Respiratory tissues are bombarded by billions of particles daily. If allowed to accumulate, these particles can cause injury, inflammation, or infection, and thus may significantly disrupt airflow and gas exchange. Mucociliary defense, a primary mechanism for protecting host tissues, operates through the coordinated functions of mucus and cilia that trap and eliminate inhaled materials. Mucociliary function is also required for the elimination of endogenous cells and debris. Although defense is necessarily robust, it is also tightly regulated to minimize physiologic disruption of the host. Indeed, mucociliary dysfunction contributes to the pathogenesis of many lung diseases-including asthma, chronic obstructive pulmonary disease, pulmonary fibrosis, and cystic fibrosis-in which airflow limitation, inflammation, persistent tissue injury, and structural remodeling occur.
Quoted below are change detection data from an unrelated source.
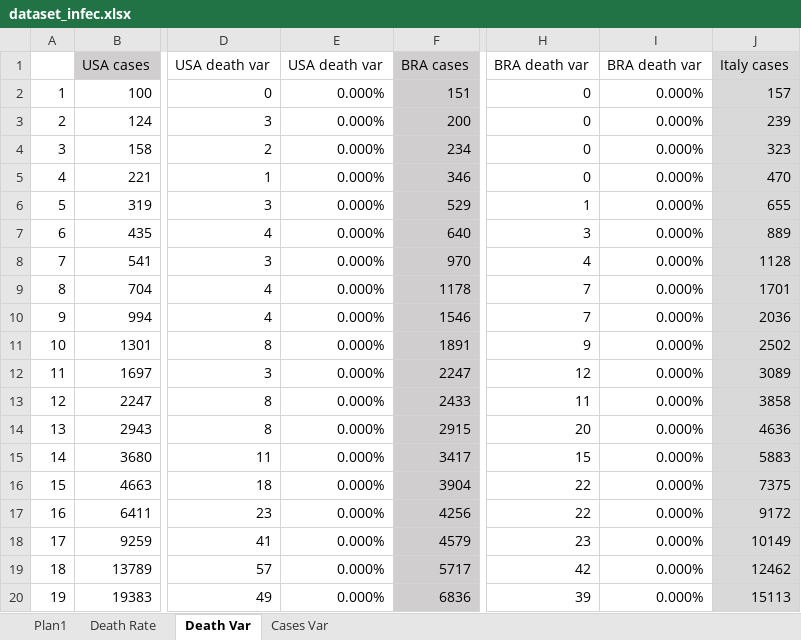
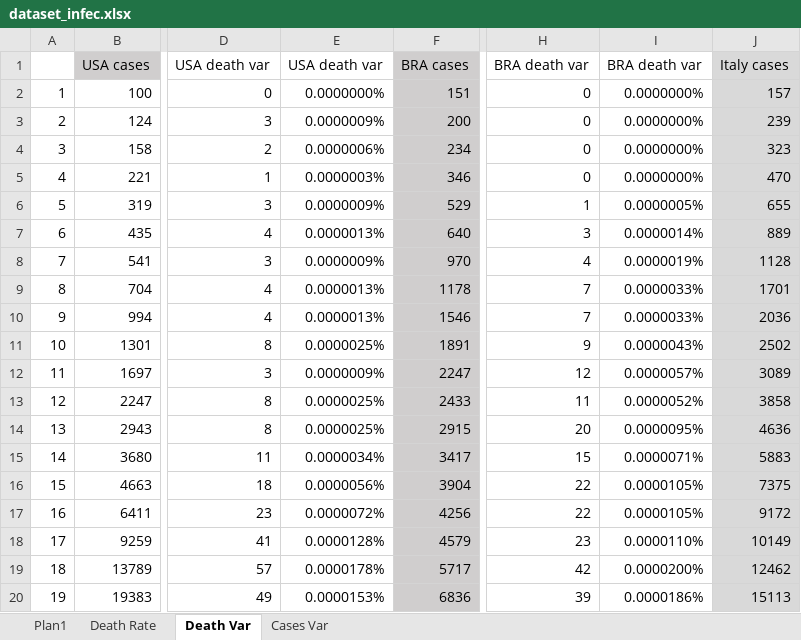
Before and after one commit to octavio-santiago/Covid19_data, an Excel workbook: dataset/dataset_infec.xlsx, sheet Death Var, drawn as a sheet; only a part is shown, gaps mark what is left out; values as stored, in another font and other column widths than the file's, no borders; charts and pictures not drawn; the diff covers the shown part only; the diff names each change by its address in the sheet, - before the commit and + after, or states it on an @@ line.

```diff
--- a/dataset/dataset_infec.xlsx (sheet Death Var)
+++ b/dataset/dataset_infec.xlsx (sheet Death Var)
-E2: 0.000%
+E2: 0.0000000%
-I2:I5: 0.000%
+I2:I5: 0.0000000%
-E3: 0.000%
+E3: 0.0000009%
-E4: 0.000%
+E4: 0.0000006%
-E5: 0.000%
+E5: 0.0000003%
-E6: 0.000%
+E6: 0.0000009%
-I6: 0.000%
+I6: 0.0000005%
-E7: 0.000%
+E7: 0.0000013%
-I7: 0.000%
+I7: 0.0000014%
-E8: 0.000%
+E8: 0.0000009%
-I8: 0.000%
+I8: 0.0000019%
-E9:E10: 0.000%
+E9:E10: 0.0000013%
-I9:I10: 0.000%
+I9:I10: 0.0000033%
-E11: 0.000%
+E11: 0.0000025%
-I11: 0.000%
+I11: 0.0000043%
-E12: 0.000%
+E12: 0.0000009%
-I12: 0.000%
+I12: 0.0000057%
-E13:E14: 0.000%
+E13:E14: 0.0000025%
-I13: 0.000%
+I13: 0.0000052%
-I14: 0.000%
+I14: 0.0000095%
-E15: 0.000%
+E15: 0.0000034%
-I15: 0.000%
+I15: 0.0000071%
-E16: 0.000%
+E16: 0.0000056%
-I16:I17: 0.000%
+I16:I17: 0.0000105%
-E17: 0.000%
+E17: 0.0000072%
-E18: 0.000%
+E18: 0.0000128%
-I18: 0.000%
+I18: 0.0000110%
-E19: 0.000%
+E19: 0.0000178%
-I19: 0.000%
+I19: 0.0000200%
-E20: 0.000%
+E20: 0.0000153%
-I20: 0.000%
+I20: 0.0000186%
```
Also changed, not shown: 2 added rows, 1 removed row, 20 edited cells and cell formats elsewhere in this sheet, sheet Plan1, sheet Cases Var, sheet Death Rate, formulas that keep their value, charts or pictures, 4 other files.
Here, we highlight recent advances in cilia and mucin biology, the importance of well-controlled mucociliary interactions, and the need to better understand how these regulate innate barrier and immune defense.
Keywords: airway epithelium; goblet cell; mucin; mucus.